• Before-and-after change records:
—————
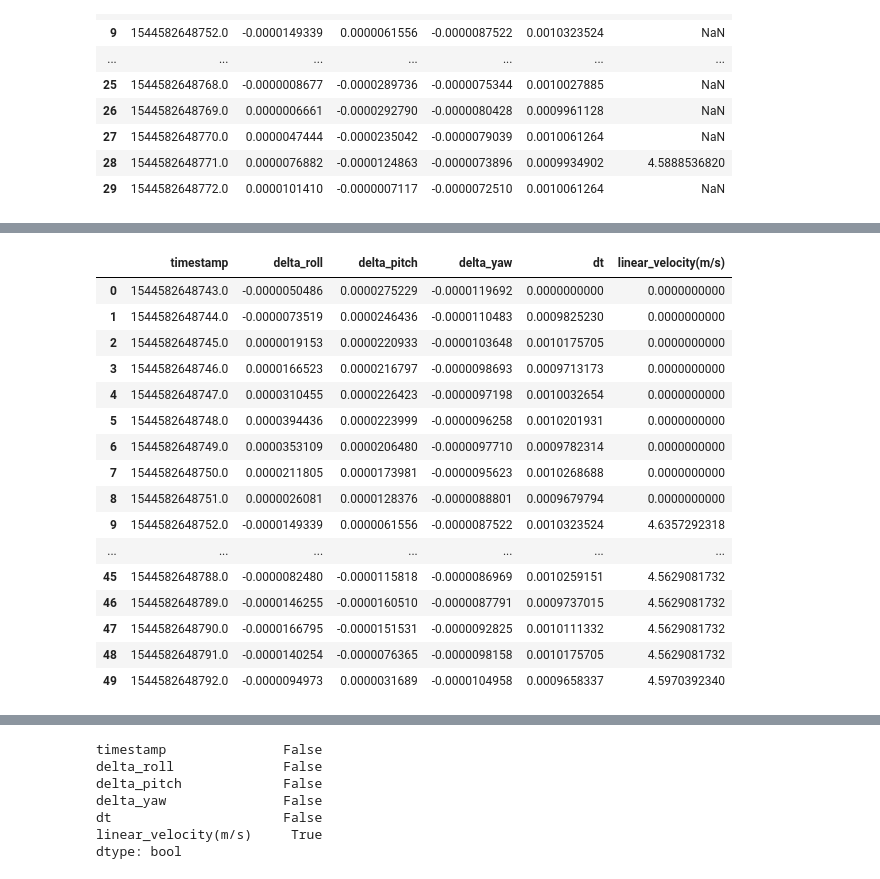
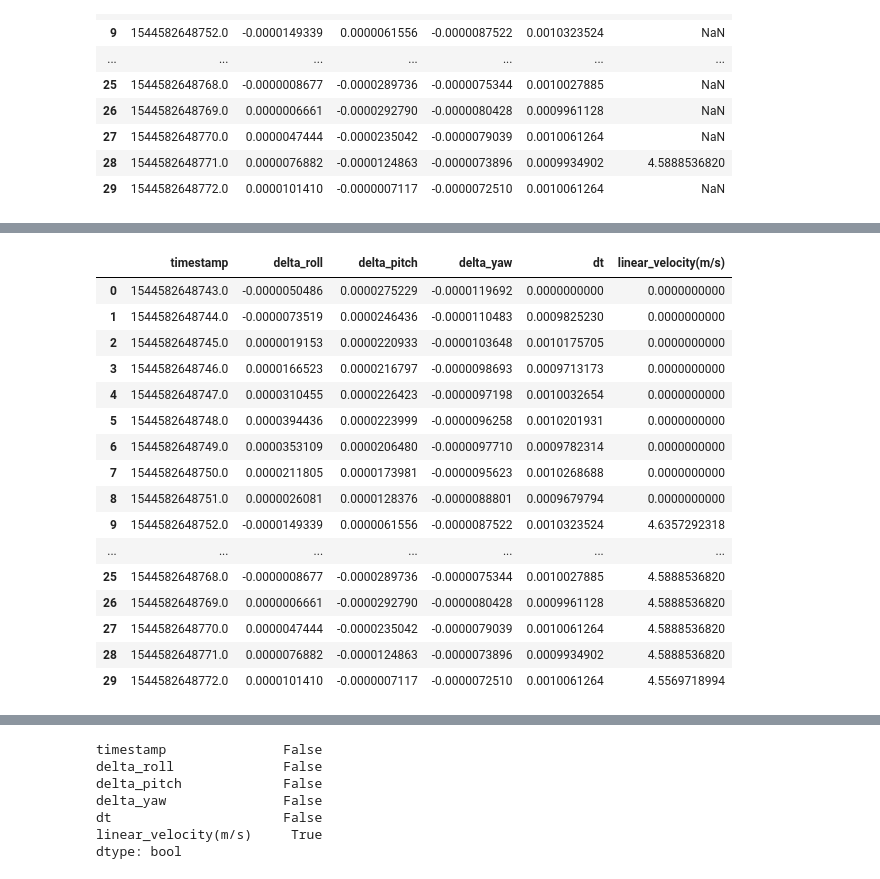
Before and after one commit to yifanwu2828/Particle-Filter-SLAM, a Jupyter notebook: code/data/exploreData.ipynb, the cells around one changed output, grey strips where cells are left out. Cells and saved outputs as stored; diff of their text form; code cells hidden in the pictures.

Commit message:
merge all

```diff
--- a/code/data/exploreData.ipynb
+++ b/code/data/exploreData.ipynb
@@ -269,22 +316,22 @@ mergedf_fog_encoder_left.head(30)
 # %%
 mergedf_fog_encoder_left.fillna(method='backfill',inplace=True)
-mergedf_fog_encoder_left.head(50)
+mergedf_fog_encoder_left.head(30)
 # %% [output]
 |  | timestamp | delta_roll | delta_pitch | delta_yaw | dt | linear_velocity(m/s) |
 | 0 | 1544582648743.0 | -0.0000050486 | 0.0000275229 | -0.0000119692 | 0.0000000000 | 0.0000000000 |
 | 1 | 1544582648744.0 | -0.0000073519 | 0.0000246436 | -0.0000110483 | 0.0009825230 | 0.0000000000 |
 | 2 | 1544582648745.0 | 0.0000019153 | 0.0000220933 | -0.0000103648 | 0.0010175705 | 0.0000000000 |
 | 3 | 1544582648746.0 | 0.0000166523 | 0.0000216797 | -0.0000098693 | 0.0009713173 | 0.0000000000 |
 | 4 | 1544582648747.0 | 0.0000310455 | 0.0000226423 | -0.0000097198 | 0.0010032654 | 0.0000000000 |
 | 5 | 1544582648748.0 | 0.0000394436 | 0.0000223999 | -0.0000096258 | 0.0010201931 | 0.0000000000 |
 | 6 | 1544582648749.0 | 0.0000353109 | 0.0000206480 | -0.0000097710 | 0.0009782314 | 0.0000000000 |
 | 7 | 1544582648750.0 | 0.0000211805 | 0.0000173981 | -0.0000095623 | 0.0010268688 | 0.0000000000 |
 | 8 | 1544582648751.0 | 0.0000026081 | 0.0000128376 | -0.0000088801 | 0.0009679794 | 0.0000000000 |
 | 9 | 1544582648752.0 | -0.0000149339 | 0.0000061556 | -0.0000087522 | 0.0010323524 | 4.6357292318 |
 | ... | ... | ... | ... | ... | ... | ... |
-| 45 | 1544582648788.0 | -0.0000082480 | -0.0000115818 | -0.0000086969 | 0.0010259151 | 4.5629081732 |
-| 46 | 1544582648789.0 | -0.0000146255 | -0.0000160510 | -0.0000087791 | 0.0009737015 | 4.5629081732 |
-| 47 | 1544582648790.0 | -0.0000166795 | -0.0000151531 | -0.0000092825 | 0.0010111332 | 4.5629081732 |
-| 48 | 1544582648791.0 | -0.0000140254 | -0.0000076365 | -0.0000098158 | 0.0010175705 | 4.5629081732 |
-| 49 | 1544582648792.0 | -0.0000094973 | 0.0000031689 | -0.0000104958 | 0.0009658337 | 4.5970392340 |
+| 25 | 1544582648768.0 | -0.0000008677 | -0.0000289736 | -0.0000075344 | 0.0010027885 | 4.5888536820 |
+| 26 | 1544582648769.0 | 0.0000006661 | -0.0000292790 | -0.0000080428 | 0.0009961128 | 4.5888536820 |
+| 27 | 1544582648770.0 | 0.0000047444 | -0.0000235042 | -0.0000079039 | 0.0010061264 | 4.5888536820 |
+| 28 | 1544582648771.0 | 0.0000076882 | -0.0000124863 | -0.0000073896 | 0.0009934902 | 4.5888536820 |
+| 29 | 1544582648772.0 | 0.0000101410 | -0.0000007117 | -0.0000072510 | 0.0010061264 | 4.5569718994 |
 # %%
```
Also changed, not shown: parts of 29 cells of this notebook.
—————
• Problem: Whichever lines of the records above hold the word "output" should all be copied out.

• Reply to the exercise:
Before and after one commit to yifanwu2828/Particle-Filter-SLAM, a Jupyter notebook: code/data/exploreData.ipynb, the cells around one changed output, grey strips where cells are left out. Cells and saved outputs as stored; diff of their text form; code cells hidden in the pictures.
 # %% [output]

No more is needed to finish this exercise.